◆ AIM OF THE TASK: Work through the lines of the material below, note those with the word "jobId", and give their number, nothing else.

◆ RECORDS TO PROCESS:
━━━━━━━━

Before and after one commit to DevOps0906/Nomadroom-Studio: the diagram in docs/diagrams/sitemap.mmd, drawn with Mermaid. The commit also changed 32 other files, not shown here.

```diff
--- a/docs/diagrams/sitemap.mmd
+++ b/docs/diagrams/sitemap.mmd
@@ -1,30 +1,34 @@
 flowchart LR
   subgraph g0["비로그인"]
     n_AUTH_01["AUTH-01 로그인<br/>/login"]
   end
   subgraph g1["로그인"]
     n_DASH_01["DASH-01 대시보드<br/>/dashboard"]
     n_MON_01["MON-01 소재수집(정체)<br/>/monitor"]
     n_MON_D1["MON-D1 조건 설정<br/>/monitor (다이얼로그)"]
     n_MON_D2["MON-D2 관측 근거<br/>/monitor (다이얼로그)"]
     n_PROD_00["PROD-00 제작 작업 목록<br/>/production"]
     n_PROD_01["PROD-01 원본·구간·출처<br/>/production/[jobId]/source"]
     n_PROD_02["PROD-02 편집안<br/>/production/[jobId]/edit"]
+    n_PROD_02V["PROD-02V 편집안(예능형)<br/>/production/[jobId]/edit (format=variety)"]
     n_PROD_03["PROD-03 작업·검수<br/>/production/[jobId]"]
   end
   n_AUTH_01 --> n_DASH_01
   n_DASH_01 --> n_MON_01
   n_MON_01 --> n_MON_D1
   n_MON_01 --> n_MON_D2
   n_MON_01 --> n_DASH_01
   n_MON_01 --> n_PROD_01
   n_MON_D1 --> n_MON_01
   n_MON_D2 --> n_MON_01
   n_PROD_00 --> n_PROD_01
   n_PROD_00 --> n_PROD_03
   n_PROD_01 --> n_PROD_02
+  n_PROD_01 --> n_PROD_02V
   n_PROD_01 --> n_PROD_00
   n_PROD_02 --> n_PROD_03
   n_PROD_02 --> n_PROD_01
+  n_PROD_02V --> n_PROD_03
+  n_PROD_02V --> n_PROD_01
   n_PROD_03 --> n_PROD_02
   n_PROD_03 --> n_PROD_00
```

━━━━━━━━

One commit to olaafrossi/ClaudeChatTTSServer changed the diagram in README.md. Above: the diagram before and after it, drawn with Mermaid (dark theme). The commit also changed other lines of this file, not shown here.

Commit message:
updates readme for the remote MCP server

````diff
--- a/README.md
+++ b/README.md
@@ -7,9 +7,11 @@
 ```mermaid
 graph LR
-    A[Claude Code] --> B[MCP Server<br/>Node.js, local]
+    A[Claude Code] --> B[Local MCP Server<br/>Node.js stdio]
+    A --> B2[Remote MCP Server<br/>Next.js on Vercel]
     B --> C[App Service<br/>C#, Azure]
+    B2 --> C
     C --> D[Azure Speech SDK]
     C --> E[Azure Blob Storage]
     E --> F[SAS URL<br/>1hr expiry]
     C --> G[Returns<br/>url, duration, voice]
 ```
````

━━━━━━━━

◆ COMPLETED TASK: 4